What is Selenium IDE: Learn The Basics

Selenium has revolutionized the world of testing. Since its inception, Selenium has proven to be robust and has been adopted across the globe. But what makes the tool so efficient? The answer to this is its robust test suite. But first, let’s brush up on what exactly Selenium is. 

Selenium is an open-source, automated testing tool used to test web applications across various browsers. It's primarily built in Java and supports several browsers and programming languages. 

Selenium comprises of four tools: 

  1. Selenium IDE
  2. Selenium RC
  3. Selenium WebDriver
  4. Selenium Grid

This article focuses on the first tool, Selenium IDE. We’ll learn and implement the features of IDE and will also see how it works through a demo.

What is Selenium IDE?

Shinya Kasatani developed Selenium Integrated Development Environment (IDE) in 2006 as a Firefox plugin that helps create tests. IDE is an easy-to-use interface that records user interactions on the browser and exports them as a reusable script. 
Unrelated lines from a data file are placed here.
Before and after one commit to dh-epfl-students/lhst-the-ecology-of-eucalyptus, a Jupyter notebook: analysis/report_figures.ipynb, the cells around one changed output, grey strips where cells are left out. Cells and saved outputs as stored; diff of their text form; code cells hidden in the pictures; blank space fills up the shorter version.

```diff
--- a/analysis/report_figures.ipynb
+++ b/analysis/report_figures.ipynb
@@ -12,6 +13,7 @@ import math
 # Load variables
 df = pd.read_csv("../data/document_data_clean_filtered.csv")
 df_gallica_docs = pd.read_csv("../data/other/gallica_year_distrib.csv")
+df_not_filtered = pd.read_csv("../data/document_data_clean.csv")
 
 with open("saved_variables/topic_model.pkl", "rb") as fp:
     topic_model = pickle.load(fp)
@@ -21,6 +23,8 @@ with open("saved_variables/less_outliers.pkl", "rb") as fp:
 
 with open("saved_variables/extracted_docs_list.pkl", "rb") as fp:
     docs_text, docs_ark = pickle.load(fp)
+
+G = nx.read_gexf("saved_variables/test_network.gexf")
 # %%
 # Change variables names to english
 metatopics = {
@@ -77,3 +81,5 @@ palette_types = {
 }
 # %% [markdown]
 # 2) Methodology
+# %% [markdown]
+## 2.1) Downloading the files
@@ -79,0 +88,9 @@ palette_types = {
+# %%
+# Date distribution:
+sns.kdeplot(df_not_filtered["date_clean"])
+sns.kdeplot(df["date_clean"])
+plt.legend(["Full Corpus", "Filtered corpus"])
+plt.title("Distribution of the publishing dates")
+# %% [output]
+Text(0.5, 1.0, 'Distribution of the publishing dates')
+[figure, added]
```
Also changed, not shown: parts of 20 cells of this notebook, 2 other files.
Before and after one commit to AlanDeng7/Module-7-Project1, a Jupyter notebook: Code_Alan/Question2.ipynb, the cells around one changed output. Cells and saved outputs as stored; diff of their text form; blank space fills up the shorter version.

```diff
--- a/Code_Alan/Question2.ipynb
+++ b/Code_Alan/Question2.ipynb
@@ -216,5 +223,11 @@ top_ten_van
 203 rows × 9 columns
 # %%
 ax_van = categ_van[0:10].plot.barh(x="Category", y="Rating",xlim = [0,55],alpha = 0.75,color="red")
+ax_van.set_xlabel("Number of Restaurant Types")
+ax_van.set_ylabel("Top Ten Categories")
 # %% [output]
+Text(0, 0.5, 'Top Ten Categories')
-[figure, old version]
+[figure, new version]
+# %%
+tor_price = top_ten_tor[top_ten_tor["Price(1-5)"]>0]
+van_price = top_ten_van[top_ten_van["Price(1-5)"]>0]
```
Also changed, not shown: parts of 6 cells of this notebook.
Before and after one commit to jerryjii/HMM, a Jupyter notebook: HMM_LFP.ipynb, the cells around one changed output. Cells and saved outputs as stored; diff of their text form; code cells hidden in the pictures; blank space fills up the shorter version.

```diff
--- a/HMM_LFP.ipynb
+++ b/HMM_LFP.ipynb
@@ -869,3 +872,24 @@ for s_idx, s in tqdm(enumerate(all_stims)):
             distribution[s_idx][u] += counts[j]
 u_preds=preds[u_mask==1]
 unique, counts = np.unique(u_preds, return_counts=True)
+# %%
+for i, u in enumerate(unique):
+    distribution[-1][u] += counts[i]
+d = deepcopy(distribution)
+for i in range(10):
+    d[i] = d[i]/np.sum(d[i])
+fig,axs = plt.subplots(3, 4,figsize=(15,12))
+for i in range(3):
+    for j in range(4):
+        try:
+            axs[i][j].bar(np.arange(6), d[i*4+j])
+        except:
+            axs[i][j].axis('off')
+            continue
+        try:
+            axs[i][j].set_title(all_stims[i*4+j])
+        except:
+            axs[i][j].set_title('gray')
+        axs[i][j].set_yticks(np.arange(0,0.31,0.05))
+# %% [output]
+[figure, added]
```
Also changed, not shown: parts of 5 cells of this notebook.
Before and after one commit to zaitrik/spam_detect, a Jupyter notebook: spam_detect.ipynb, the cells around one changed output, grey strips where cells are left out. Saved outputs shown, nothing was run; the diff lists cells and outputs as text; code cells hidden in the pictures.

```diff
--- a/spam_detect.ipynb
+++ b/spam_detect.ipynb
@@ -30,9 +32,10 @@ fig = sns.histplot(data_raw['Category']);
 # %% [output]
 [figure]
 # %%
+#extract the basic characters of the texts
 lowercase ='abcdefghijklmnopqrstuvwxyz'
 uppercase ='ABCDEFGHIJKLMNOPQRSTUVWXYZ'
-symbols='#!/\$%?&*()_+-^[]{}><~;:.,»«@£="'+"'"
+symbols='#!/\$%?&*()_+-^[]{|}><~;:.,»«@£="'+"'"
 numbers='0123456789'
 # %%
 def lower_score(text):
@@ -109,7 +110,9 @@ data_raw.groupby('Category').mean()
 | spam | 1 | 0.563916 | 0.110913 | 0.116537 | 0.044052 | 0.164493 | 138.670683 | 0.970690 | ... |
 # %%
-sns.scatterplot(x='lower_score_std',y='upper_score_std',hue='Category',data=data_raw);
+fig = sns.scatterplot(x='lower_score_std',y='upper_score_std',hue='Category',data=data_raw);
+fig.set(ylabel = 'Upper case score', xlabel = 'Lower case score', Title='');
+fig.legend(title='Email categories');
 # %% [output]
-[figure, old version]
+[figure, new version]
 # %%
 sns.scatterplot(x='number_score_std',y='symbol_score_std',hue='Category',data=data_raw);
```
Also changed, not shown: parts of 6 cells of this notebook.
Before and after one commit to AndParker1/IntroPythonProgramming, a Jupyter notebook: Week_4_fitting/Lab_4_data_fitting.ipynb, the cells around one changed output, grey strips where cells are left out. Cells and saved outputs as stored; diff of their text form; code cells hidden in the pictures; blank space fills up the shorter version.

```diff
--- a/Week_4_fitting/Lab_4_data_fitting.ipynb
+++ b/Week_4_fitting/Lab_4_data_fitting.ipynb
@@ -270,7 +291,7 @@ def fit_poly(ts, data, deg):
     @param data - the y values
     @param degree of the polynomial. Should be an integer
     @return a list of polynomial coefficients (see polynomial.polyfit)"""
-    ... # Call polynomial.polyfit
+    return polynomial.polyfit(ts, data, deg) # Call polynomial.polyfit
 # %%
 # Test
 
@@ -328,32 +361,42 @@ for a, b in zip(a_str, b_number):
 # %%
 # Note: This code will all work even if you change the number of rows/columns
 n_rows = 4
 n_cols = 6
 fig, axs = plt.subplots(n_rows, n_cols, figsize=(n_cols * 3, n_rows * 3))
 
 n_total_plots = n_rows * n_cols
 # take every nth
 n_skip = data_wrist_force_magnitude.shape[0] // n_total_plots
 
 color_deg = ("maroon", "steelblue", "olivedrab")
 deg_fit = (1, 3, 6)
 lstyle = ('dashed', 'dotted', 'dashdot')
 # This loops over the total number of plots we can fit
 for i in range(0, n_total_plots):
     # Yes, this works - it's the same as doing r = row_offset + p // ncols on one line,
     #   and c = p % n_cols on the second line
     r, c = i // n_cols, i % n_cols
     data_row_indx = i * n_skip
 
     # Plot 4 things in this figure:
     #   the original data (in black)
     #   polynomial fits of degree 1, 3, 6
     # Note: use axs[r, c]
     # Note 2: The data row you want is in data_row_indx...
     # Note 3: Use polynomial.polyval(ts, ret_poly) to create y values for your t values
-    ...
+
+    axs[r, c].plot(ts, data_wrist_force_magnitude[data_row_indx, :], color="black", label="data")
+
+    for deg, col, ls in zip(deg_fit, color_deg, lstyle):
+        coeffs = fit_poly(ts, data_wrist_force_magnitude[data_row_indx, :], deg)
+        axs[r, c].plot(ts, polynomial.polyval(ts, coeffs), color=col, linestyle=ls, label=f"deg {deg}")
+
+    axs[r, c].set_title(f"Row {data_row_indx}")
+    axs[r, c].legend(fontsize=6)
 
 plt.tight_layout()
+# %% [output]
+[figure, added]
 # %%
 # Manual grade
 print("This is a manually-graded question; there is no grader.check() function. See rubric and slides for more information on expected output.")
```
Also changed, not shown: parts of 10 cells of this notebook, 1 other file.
Selenium IDE is part of the Selenium suite and was developed to speed up the creation of automation scripts. It’s a rapid prototyping tool and can be used by engineers with no programming knowledge whatsoever.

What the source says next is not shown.